Dugongs are large marine mammals found throughout the Indo-Pacific region and the eastern parts of Africa. However, they are scarce throughout much of their range and the largest populations are found in the northern waters of Australia. They are the only remaining species of the Dugongidae family after their closest remaining relative was hunted to extinction in the 1700’s. Dugong numbers have declined over the years and the species is now listed as vulnerable by the International Union for Conservation of Nature (IUCN). Let’s find out why this species is threatened and what is being done to ensure this species survives.
Why are dugongs endangered?

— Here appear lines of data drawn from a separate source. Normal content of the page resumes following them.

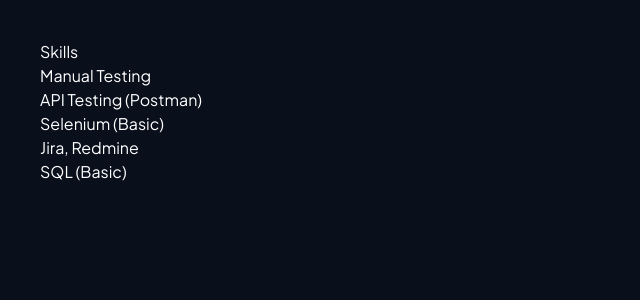
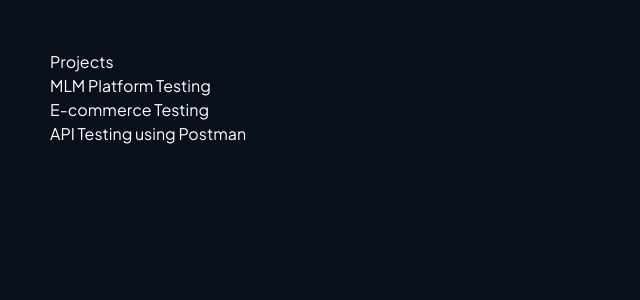
Before and after one commit to vishnu-arun-in/vishnu-portfolio, a Next.js app: page / in a window 1280 px wide. Shown: the top 300 px of the page, without its empty margins (0-640 px from the left). Built offline with nearby package versions, Linux system fonts and the light colour scheme.

Commit message:
Update page.tsx

```diff
--- a/src/app/page.tsx
+++ b/src/app/page.tsx
@@ -1,13 +1,11 @@
-export default function SkillsSection() {
+export default function ProjectsSection() {
   return (
-    <section style={{ padding: "40px", color: "white" }}>
-      <h2>Skills</h2>
+    <section style={{ padding: "50px", color: "white" }}>
+      <h2>Projects</h2>
       <ul>
-        <li>Manual Testing</li>
-        <li>API Testing (Postman)</li>
-        <li>Selenium (Basic)</li>
-        <li>Jira, Redmine</li>
-        <li>SQL (Basic)</li>
+        <li>MLM Platform Testing</li>
+        <li>E-commerce Testing</li>
+        <li>API Testing using Postman</li>
       </ul>
     </section>
   );
```
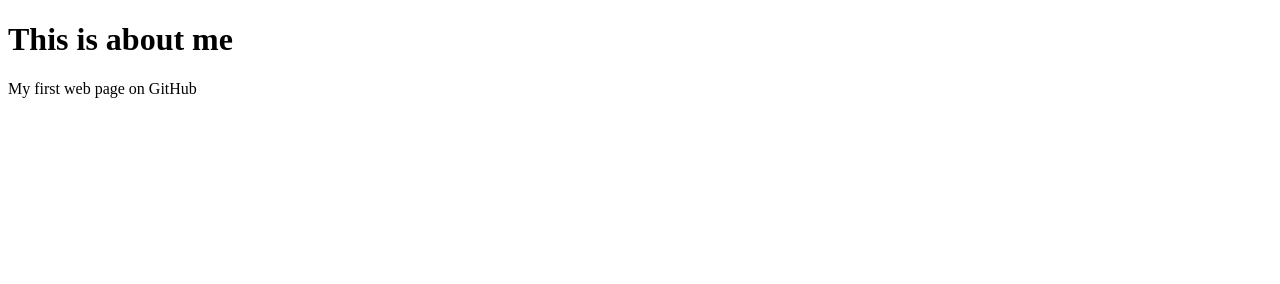
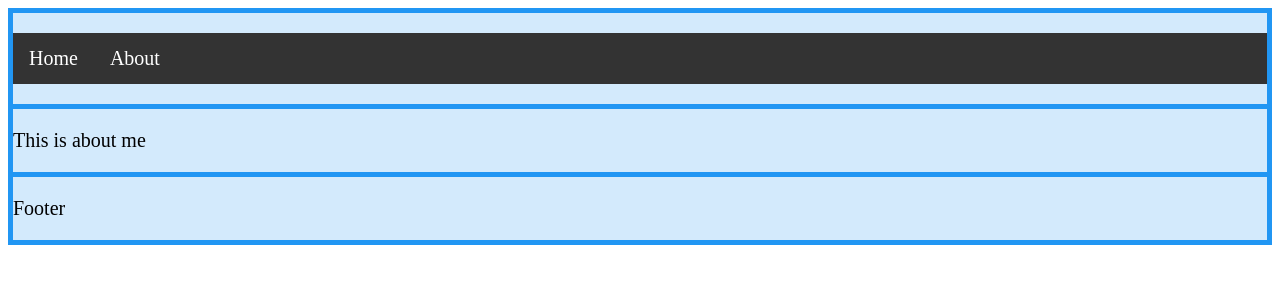
Before and after one commit to souzarl/souzarl.github.io, a plain HTML site: page about.html in a window 1280 px wide. Drawn offline with Linux system fonts and the light colour scheme.

Commit message:
Update About page
Update About page

```diff
--- a/about.html
+++ b/about.html
@@ -1,10 +1,24 @@
 <!DOCTYPE html>
 <html lang="eng">
-    <header>
-        <title>About Page</title>
-    </header>
+    <head>
+        <meta charset="UTF-8">
+        <meta name="viewport" content="width=device-width, initial-scale=1.0">
+        <meta http-equiv="X-UA-Compatible" content="ie=edge">
+        <title> About </title>
+        <link rel="stylesheet" href="css/styles.css">
+    </head>
     <body>
-        <h1> This is about me</h1>
-        <p>My first web  page on GitHub</p>
+
+        <div class="grid-container">
+            <div class="item1">
+                <ul>
+                    <li><a class="active" href="index.html">Home</a></li>
+                    <li><a href="about.html">About</a></li>
+                  </ul>
+            </div>
+            <div class="item2">This is about me</div>
+            <div class="item3">Footer</div>
+        </div>
+
     </body>
 </html>
```
Also changed, not shown: index.html (+3 -3 lines).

The greatest danger to dugongs is due to human impact. They have long been hunted as a source of food and oil and this has threatened their numbers. Commercial and local fishing, that occurs close to the coast, with nets is also a great threat to dugongs. They must come to the surface for air and if they become tangled in a net they cannot rise to the surface. Shark nets, placed on beaches to protect humans, have also been known to entangle this species. Habitat destruction is also another factor that is causing population decline. Dugongs rely on seagrasses for survival and any activity which kills or reduces the quality of the seagrass is a threat to this species. Many human activities (mining, trawling, dredging) and waste products produced by humans all reduce the quality of the seagrass. Other human impacts on this species includes: soil and chemical run-off from farms, oil spills and impacts with boats.
This species is now officially protected in many regions. Reducing the human impact in terms of fishing and environmental damage are also important steps in protecting dugongs. Seagrass restoration projects are also thought to be a key to the survival of this species. Unfortunately, seagrass can take many years to regenerate after it has been destroyed.
Did you know?
Dugongs hunting is banned in Australia, but Indigenous Australians are allowed to hunt dugongs in a traditional manner. There are some areas of the country where hunting is completely banned and boats must travel at low speeds to avoid collisions with these animals.